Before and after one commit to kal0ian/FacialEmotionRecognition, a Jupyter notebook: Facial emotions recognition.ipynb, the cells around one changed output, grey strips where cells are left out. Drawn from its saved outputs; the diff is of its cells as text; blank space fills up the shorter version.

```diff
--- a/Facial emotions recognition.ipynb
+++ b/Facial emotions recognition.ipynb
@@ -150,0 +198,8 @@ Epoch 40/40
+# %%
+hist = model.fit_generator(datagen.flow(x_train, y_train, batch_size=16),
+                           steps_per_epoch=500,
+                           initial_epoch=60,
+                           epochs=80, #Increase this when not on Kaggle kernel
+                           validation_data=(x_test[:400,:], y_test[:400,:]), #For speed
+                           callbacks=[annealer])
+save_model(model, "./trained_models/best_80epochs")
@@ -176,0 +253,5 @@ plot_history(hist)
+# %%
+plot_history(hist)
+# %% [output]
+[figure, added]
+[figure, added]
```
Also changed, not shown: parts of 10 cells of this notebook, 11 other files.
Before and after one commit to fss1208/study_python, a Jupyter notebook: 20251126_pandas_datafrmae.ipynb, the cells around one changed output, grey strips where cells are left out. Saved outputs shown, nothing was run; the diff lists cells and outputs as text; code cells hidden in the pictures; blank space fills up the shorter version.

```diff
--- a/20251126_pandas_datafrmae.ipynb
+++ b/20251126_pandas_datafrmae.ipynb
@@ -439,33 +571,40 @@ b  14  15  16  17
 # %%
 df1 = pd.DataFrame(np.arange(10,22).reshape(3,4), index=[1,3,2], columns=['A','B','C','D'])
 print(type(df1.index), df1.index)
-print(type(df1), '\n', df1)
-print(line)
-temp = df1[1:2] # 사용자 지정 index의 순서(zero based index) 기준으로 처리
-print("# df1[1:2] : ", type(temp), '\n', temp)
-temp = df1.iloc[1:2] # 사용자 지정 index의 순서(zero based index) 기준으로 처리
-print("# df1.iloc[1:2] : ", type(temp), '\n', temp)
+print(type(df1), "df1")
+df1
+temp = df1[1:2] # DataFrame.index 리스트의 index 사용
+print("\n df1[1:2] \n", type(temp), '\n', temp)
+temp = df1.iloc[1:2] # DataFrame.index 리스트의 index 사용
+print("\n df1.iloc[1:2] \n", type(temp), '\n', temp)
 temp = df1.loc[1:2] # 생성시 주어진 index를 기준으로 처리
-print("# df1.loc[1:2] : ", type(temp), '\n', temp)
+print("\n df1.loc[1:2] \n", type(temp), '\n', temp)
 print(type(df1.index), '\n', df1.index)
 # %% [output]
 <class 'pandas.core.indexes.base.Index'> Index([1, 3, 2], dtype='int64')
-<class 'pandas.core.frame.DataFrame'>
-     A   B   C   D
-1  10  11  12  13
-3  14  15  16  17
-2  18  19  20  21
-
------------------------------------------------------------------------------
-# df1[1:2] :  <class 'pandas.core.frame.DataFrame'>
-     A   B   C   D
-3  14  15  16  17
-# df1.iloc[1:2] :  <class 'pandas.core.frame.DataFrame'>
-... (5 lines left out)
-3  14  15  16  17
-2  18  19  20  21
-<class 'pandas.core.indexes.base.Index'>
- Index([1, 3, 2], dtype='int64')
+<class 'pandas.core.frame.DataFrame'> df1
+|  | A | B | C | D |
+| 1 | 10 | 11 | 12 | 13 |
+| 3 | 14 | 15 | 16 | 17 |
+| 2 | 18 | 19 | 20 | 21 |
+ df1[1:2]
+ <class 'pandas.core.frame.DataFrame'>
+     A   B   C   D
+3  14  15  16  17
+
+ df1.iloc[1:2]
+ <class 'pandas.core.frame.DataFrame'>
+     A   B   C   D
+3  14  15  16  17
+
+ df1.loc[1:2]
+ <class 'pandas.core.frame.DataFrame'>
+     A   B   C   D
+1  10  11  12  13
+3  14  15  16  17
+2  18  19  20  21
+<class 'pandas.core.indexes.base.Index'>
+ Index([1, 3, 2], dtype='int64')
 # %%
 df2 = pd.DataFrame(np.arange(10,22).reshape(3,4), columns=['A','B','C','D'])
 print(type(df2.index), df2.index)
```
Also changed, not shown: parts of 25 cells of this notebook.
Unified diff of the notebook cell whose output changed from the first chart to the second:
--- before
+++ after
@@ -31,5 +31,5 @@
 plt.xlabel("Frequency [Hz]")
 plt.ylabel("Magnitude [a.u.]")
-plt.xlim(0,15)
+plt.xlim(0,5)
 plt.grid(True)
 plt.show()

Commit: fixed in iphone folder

◆ Aim of the task
Output the material above in full. Change nothing.

◆ Solution to the exercise
Before and after one commit to kal0ian/FacialEmotionRecognition, a Jupyter notebook: Facial emotions recognition.ipynb, the cells around one changed output, grey strips where cells are left out. Drawn from its saved outputs; the diff is of its cells as text; blank space fills up the shorter version.

```diff
--- a/Facial emotions recognition.ipynb
+++ b/Facial emotions recognition.ipynb
@@ -150,0 +198,8 @@ Epoch 40/40
+# %%
+hist = model.fit_generator(datagen.flow(x_train, y_train, batch_size=16),
+                           steps_per_epoch=500,
+                           initial_epoch=60,
+                           epochs=80, #Increase this when not on Kaggle kernel
+                           validation_data=(x_test[:400,:], y_test[:400,:]), #For speed
+                           callbacks=[annealer])
+save_model(model, "./trained_models/best_80epochs")
@@ -176,0 +253,5 @@ plot_history(hist)
+# %%
+plot_history(hist)
+# %% [output]
+[figure, added]
+[figure, added]
```
Also changed, not shown: parts of 10 cells of this notebook, 11 other files.
Before and after one commit to fss1208/study_python, a Jupyter notebook: 20251126_pandas_datafrmae.ipynb, the cells around one changed output, grey strips where cells are left out. Saved outputs shown, nothing was run; the diff lists cells and outputs as text; code cells hidden in the pictures; blank space fills up the shorter version.

```diff
--- a/20251126_pandas_datafrmae.ipynb
+++ b/20251126_pandas_datafrmae.ipynb
@@ -439,33 +571,40 @@ b  14  15  16  17
 # %%
 df1 = pd.DataFrame(np.arange(10,22).reshape(3,4), index=[1,3,2], columns=['A','B','C','D'])
 print(type(df1.index), df1.index)
-print(type(df1), '\n', df1)
-print(line)
-temp = df1[1:2] # 사용자 지정 index의 순서(zero based index) 기준으로 처리
-print("# df1[1:2] : ", type(temp), '\n', temp)
-temp = df1.iloc[1:2] # 사용자 지정 index의 순서(zero based index) 기준으로 처리
-print("# df1.iloc[1:2] : ", type(temp), '\n', temp)
+print(type(df1), "df1")
+df1
+temp = df1[1:2] # DataFrame.index 리스트의 index 사용
+print("\n df1[1:2] \n", type(temp), '\n', temp)
+temp = df1.iloc[1:2] # DataFrame.index 리스트의 index 사용
+print("\n df1.iloc[1:2] \n", type(temp), '\n', temp)
 temp = df1.loc[1:2] # 생성시 주어진 index를 기준으로 처리
-print("# df1.loc[1:2] : ", type(temp), '\n', temp)
+print("\n df1.loc[1:2] \n", type(temp), '\n', temp)
 print(type(df1.index), '\n', df1.index)
 # %% [output]
 <class 'pandas.core.indexes.base.Index'> Index([1, 3, 2], dtype='int64')
-<class 'pandas.core.frame.DataFrame'>
-     A   B   C   D
-1  10  11  12  13
-3  14  15  16  17
-2  18  19  20  21
-
------------------------------------------------------------------------------
-# df1[1:2] :  <class 'pandas.core.frame.DataFrame'>
-     A   B   C   D
-3  14  15  16  17
-# df1.iloc[1:2] :  <class 'pandas.core.frame.DataFrame'>
-... (5 lines left out)
-3  14  15  16  17
-2  18  19  20  21
-<class 'pandas.core.indexes.base.Index'>
- Index([1, 3, 2], dtype='int64')
+<class 'pandas.core.frame.DataFrame'> df1
+|  | A | B | C | D |
+| 1 | 10 | 11 | 12 | 13 |
+| 3 | 14 | 15 | 16 | 17 |
+| 2 | 18 | 19 | 20 | 21 |
+ df1[1:2]
+ <class 'pandas.core.frame.DataFrame'>
+     A   B   C   D
+3  14  15  16  17
+
+ df1.iloc[1:2]
+ <class 'pandas.core.frame.DataFrame'>
+     A   B   C   D
+3  14  15  16  17
+
+ df1.loc[1:2]
+ <class 'pandas.core.frame.DataFrame'>
+     A   B   C   D
+1  10  11  12  13
+3  14  15  16  17
+2  18  19  20  21
+<class 'pandas.core.indexes.base.Index'>
+ Index([1, 3, 2], dtype='int64')
 # %%
 df2 = pd.DataFrame(np.arange(10,22).reshape(3,4), columns=['A','B','C','D'])
 print(type(df2.index), df2.index)
```
Also changed, not shown: parts of 25 cells of this notebook.
Unified diff of the notebook cell whose output changed from the first chart to the second:
--- before
+++ after
@@ -31,5 +31,5 @@
 plt.xlabel("Frequency [Hz]")
 plt.ylabel("Magnitude [a.u.]")
-plt.xlim(0,15)
+plt.xlim(0,5)
 plt.grid(True)
 plt.show()

Commit: fixed in iphone folder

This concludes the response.